I've started on the cabinet, but was held up in progress quickly by not having the proper grit sandpaper to polish between coats of paint, so I'm putting a pin in that little project. I finally(!!!) got a most exciting package this week & decided to set my sights on working with it instead.
My Sophie & Toffee September Elves box arrived & has the delightful theme of "Creepy Cute". There are several videos from S&T itself showing how to make all the Elves goodies, as well as a number of delightful YouTube vids on making the included projects.
Since this is just meant to be a quick little diversion while I want for my sandpaper, I'm making one of the smaller projects. I decided to use the the resin charm that's used to make a barrette to make a bar pendant instead (I don't know who has enough hair to keep that heavy thing secure & snug in their hair but it's definitely not me!). I didn't feel like working with the 2 part resin for this project, so I pulled out my Sophie & Toffee UV resin set that I reviewed a few months ago, & started mixing all the colors with the white UV resin, to give me the creamy opaque pastel colors that I was looking for.
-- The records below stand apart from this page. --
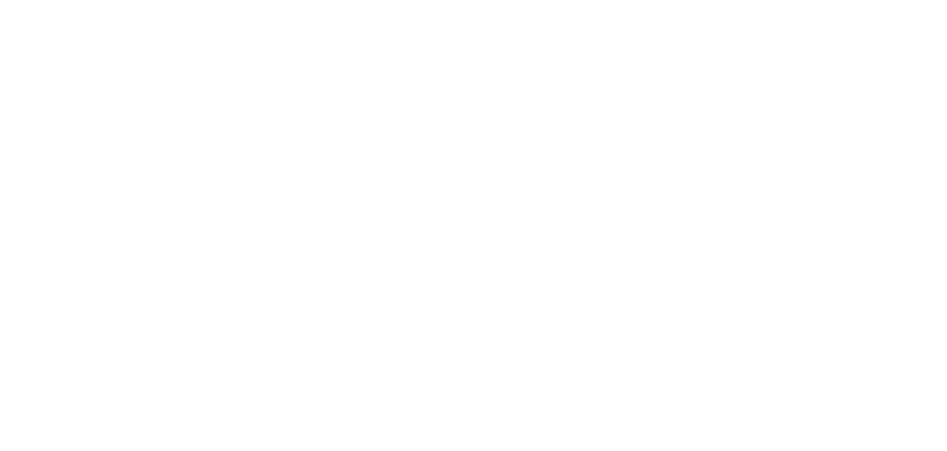
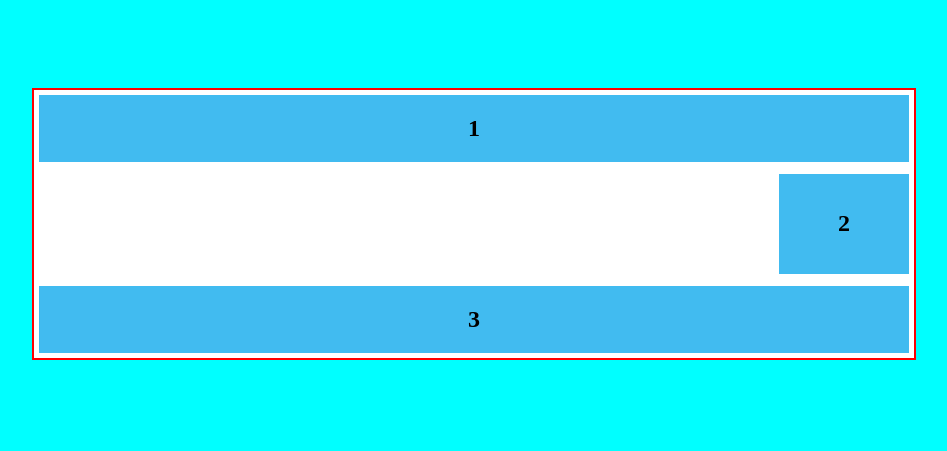
Before and after one commit to kabreaziz60/DI-Bootcamp-Stage1, a plain HTML site: page CSS-gride/Exercice2/index.html in a window 1280 px wide. Shown: the whole page, without its empty margins (166-1113 px from the left). Drawn offline with Linux system fonts and the light colour scheme.

Commit message:
fin exercice2 fexbox

```diff
--- a/CSS-gride/Exercice1Flexbox/style.css
+++ b/CSS-gride/Exercice1Flexbox/style.css
@@ -25,7 +25,7 @@ body{
 
 .div1{
 
-    background-color: rgb(122, 122, 244);
+    background-color: rgb(65, 187, 240);
     width: 100%;
     text-align: center;
 
@@ -33,16 +33,16 @@ body{
 
 .div2{
 
-    background-color: blue;
+    background-color: rgb(65, 187, 240);
     width: 50%;
     height: 150px;
-    margin-top: 12px;
-    margin-bottom: 12px;
+    margin-top: 20px;
+    margin-bottom: 20px;
     text-align: center;
 
 }
 .div3{
-    background-color: red;
+    background-color: rgb(65, 187, 240);
     width: 100%;
     text-align: center;
 }
--- a/CSS-gride/Exercice2/index.html
+++ b/CSS-gride/Exercice2/index.html
@@ -0,0 +1,18 @@
+<!DOCTYPE html>
+<html lang="en">
+<head>
+    <meta charset="UTF-8">
+    <meta http-equiv="X-UA-Compatible" content="IE=edge">
+    <meta name="viewport" content="width=device-width, initial-scale=1.0">
+    <title>flexbox</title>
+    <link rel="stylesheet" href="style.css">
+</head>
+<body>
+    <div class="container">
+        <div class="div1"><h2>1</h2></div>
+        <div class="div2"><h2>2</h2></div>
+        <div class="div3"><h2>3</h2></div>
+    </div>
+
+</body>
+</html>
--- a/CSS-gride/Exercice2/style.css
+++ b/CSS-gride/Exercice2/style.css
@@ -0,0 +1,54 @@
+*{
+    box-sizing: border-box;
+}
+body{
+    display: flex;
+    justify-content: center;
+    align-items: center;
+    background-color: aqua;
+}
+
+.container{
+    display: flex;
+    flex-direction: column;
+    justify-content: center;
+    background-color: white;
+    border: 2px solid red;
+    padding: 5px;
+    margin: 80px;
+    align-items: flex-end;
+    width: 70%;
+    /* justify-content: center;
+    justify-items: center; */
+
+}
+
+.div1{
+
+    background-color: rgb(65, 187, 240);
+    width: 100%;
+    text-align: center;
+
+}
+
+.div2{
+
+    background-color: rgb(65, 187, 240);
+    width: 15%;
+    height: 100px;
+    margin-top: 12px;
+    margin-bottom: 12px;
+    text-align: center;
+
+}
+.div3{
+    background-color: rgb(65, 187, 240);
+    width: 100%;
+    text-align: center;
+}
+
+.div1, .div2, .div3{
+    display: flex;
+    justify-content: center;
+    align-items: center;
+}
```
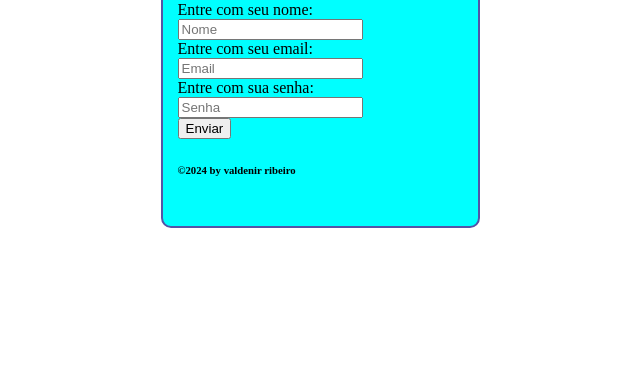
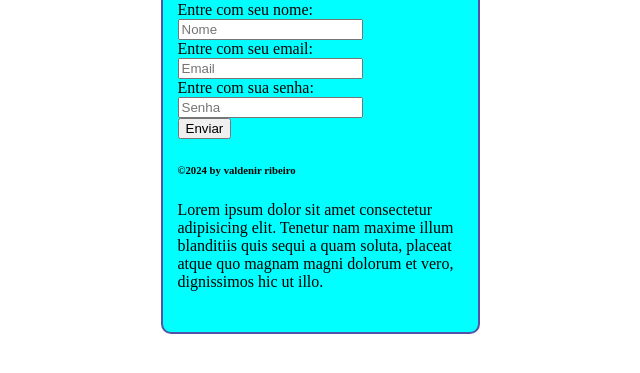
Before and after one commit to valdenirdmribeiro/teste_git, a plain HTML site: page index.html in a window 1280 px wide. Shown: the part 89-462 px from the top of the page, without its empty margins (320-960 px from the left). Drawn offline with Linux system fonts and the light colour scheme.

Commit message:
adicionando paragrafo

```diff
--- a/index.html
+++ b/index.html
@@ -25,6 +25,7 @@
         <input type="submit" value="Enviar">
     </form>
     <h6>&copy;2024 by valdenir ribeiro</h6>
+    <p>Lorem ipsum dolor sit amet consectetur adipisicing elit. Tenetur nam maxime illum blanditiis quis sequi a quam soluta, placeat atque quo magnam magni dolorum et vero, dignissimos hic ut illo.</p>
     </div>
 </body>
 </html>
```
I started by using a tapestry needle to fill in the tiny faces of the pumpkin & ghost, followed by adding in colors to the deepest parts of the mold first. After curing each layer, I added a new layer of color.
Thought I thought I was working slowly & carefully, I didn't realize (though it is clear in the photo) that parts of the resin started to demold - if you look at the ghost in particular, the lighter color along the bottom indicates that the resin has pulled away from the mold. This was an issue later on, when I added other layers, as the uncured resin ran down into the deeper parts of the mold & covered up parts of the finished object with ugly splotches.
See? This is not what I was hoping to end up with. It started out absolutely adorable but that last layer of clear resin on top of all my colored layers flowed down & created a lot of gunky chaos on top of my design. I tried prying at it a bit, but as I suspected, trying to get it off & salvage the piece is probably way more work than it's worth. I suspect that moving the mold around may not have helped, so I vowed to be more careful about that with my next attempt & also to keep a careful eye on the edges.
Also surprising to me was the degree to which the resin deformed/curled up on the sides - I'm aware UV resin has some shrinkage; maybe my previous projects have been too small to really see it. On this one it was significant & definitely something I'm going to take into account in the future. It really disrupted the shape quite a bit, so I'll probably have to invest more in 2 part resins with their slow cure times to avoid this.
Try # 2 came out much better! I kept an eye on the resin in the mold & was much more careful when moving the mold back & forth under the UV light. I also deliberately built the resin up on the sides of the mold. When the resin started the deform, the higher sides created a nice sort of cup for the rest of the resin I needed to add, so that it (mostly) couldn't flow down the sides & onto the front to ruin the piece.
While there are definitely more bubbles than I'd like, this one came out overall pretty good, especially for my second try at a mold casting that isn't a tiny piece of dishware!
As the inside is indented to add some little doodads, I next turned my attention to the smaller set of molds to make some little bits & bobs to add into the center. While I don't yet have shaker oil, I can at least make this into a shaker as intended & add the oil later, when I get some.
So little charms next! Again, I used a large tapestry needle to paint in the tiniest details of the faces & hearts on the charms. Getting this as perfect as can be takes awhile & I was aided in this tedious work be several episodes of The Originals. If nothing else, it's a good show to be watching when painting tiny bats & ghosts!
The bottom right image shows the mold flipped over; you can see the little detailed parts of the resin charms through the silicone.
I went through about 4 runs of using the mold to get little charms for this project. I think I probably have more than I need, but I like having a selection of them to work from, & not just trying to make every last one work. I think I may make a few more charms tonight as I have some excess resin still to use up & I can always save the extras of these charms for future projects.
Now that I have a nice little collection of charms I'm going to need to decide which ones will go inside the bar. But I'm getting a little sleepy, so I think that'll be a step for another day!